### [What you have to do]
Extract, from the records beneath this instruction, each line that contains the word "data".

[Before and after images]
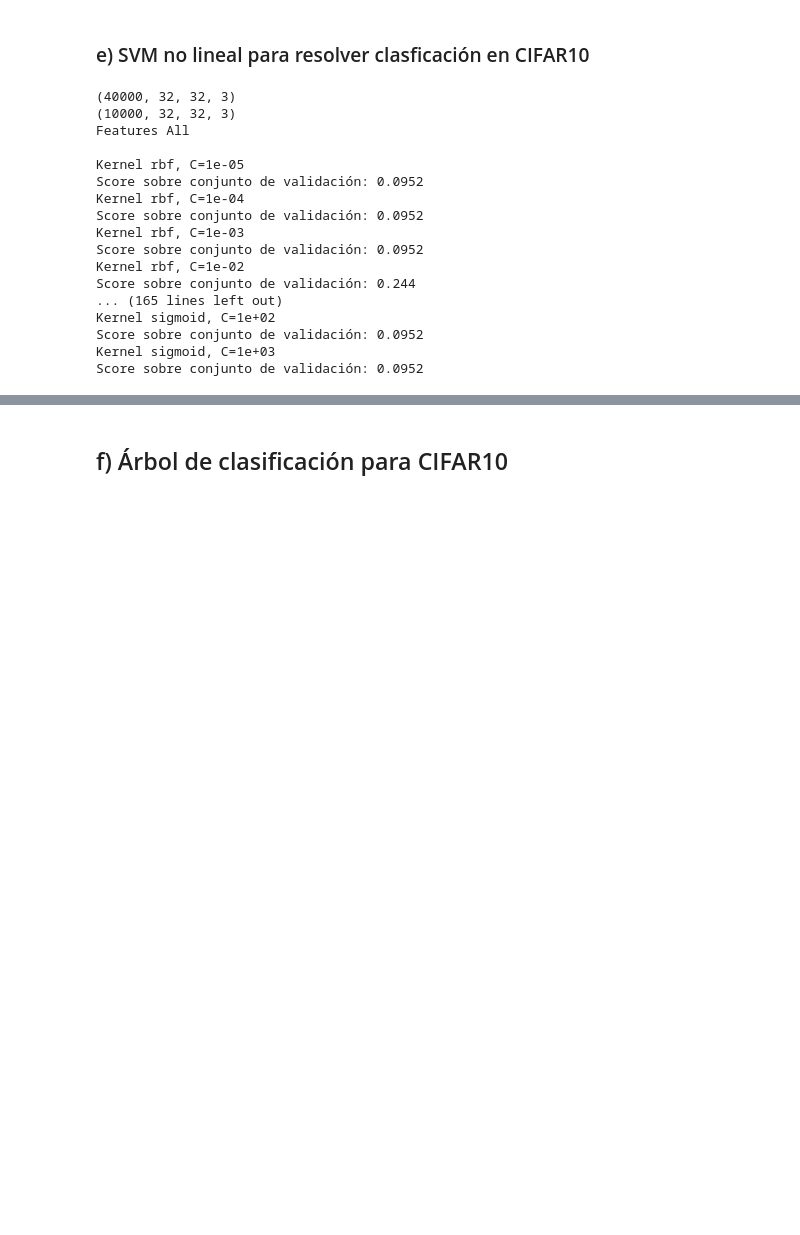
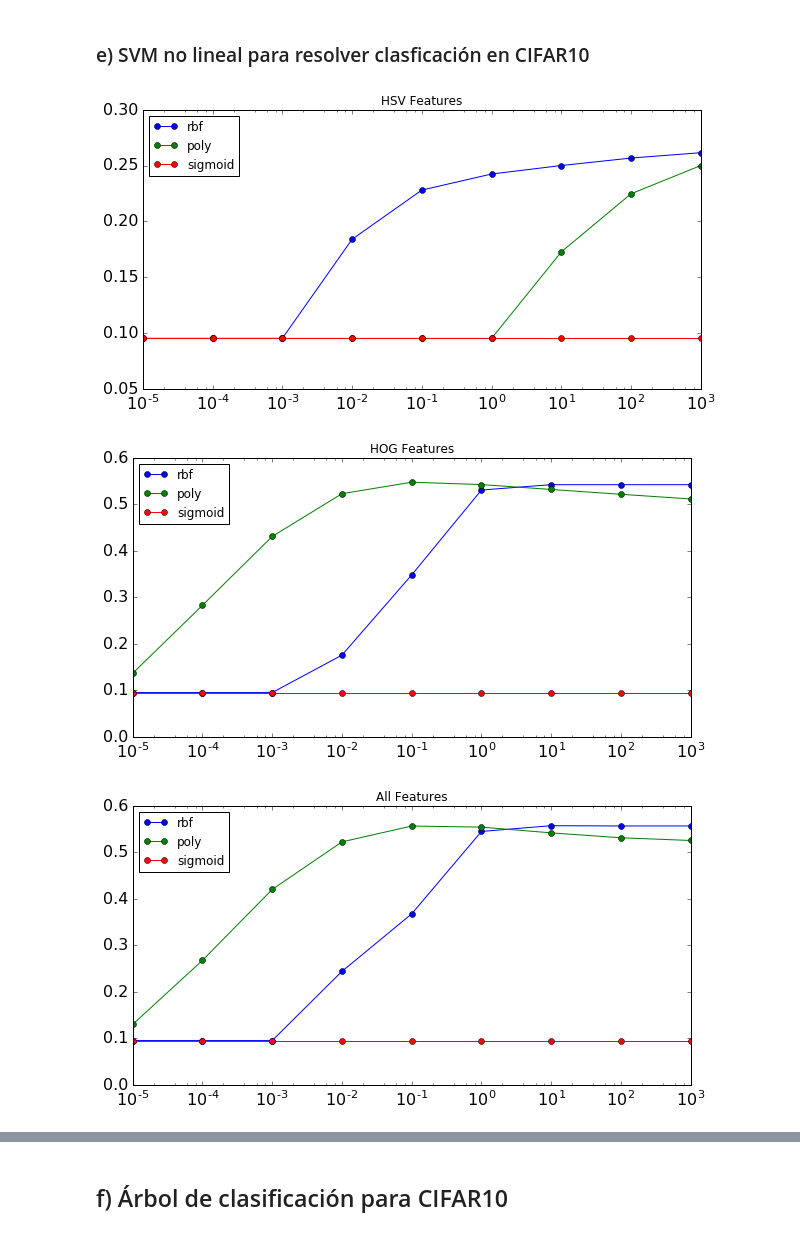
Before and after one commit to asazo/ML, a Jupyter notebook: tarea3/pregunta3.ipynb, the cells around one changed output, grey strips where cells are left out. Saved outputs shown, nothing was run; the diff lists cells and outputs as text; code cells hidden in the pictures; blank space fills up the shorter version.

Commit message:
update resultados pregunta 3

```diff
--- a/tarea3/pregunta3.ipynb
+++ b/tarea3/pregunta3.ipynb
@@ -372,24 +372,3 @@ for k in kernel:
         "Calculando score..."
         score = svm.score(features_Xval, Yval)
         print "Score sobre conjunto de validación:",score
-# %%
-f = open("pregunta3_e.txt", "r")
-print f.read()
-# %% [output]
-(40000, 32, 32, 3)
-(10000, 32, 32, 3)
-Features All
-
-Kernel rbf, C=1e-05
-Score sobre conjunto de validación: 0.0952
-Kernel rbf, C=1e-04
-Score sobre conjunto de validación: 0.0952
-Kernel rbf, C=1e-03
-Score sobre conjunto de validación: 0.0952
-Kernel rbf, C=1e-02
-Score sobre conjunto de validación: 0.244
-... (165 lines left out)
-Kernel sigmoid, C=1e+02
-Score sobre conjunto de validación: 0.0952
-Kernel sigmoid, C=1e+03
-Score sobre conjunto de validación: 0.0952
@@ -397,0 +375,27 @@ Score sobre conjunto de validación: 0.0952
+# %%
+%matplotlib inline
+import matplotlib.pyplot as plt
+import pandas as pd
+import numpy as np
+f = open("pregunta3_e.csv", "r")
+C = np.logspace(-5, 3, 9)
+data = pd.read_csv(f, sep=";", header=1)
+
+hsv_features = data[28:55]['Score'].reshape(3,9)
+df = pd.DataFrame(index=['rbf', 'poly', 'sigmoid'], columns=C, data=hsv_features).T
+f = plt.figure(figsize=(10, 5))
+ax = df.plot(logx=True, fontsize=16, style='o-', ax=f.gca(), title="HSV Features")
+
+hog_features = data[56:]['Score'].reshape(3,9)
+df = pd.DataFrame(index=['rbf', 'poly', 'sigmoid'], columns=C, data=hog_features).T
+f = plt.figure(figsize=(10, 5))
+ax = df.plot(logx=True, fontsize=16, style='o-', ax=f.gca(), title="HOG Features")
+
+all_features = data[0:27]['Score'].reshape(3,9)
+df = pd.DataFrame(index=['rbf', 'poly', 'sigmoid'], columns=C, data=all_features).T
+f = plt.figure(figsize=(10, 5))
+ax = df.plot(logx=True, fontsize=16, style='o-', ax=f.gca(), title="All Features")
+# %% [output]
+[figure, added]
+[figure, added]
+[figure, added]
```
Also changed, not shown: parts of 3 cells of this notebook, 1 other file.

### [Reply]
+data = pd.read_csv(f, sep=";", header=1)
+hsv_features = data[28:55]['Score'].reshape(3,9)
+df = pd.DataFrame(index=['rbf', 'poly', 'sigmoid'], columns=C, data=hsv_features).T
+hog_features = data[56:]['Score'].reshape(3,9)
+df = pd.DataFrame(index=['rbf', 'poly', 'sigmoid'], columns=C, data=hog_features).T
+all_features = data[0:27]['Score'].reshape(3,9)
+df = pd.DataFrame(index=['rbf', 'poly', 'sigmoid'], columns=C, data=all_features).T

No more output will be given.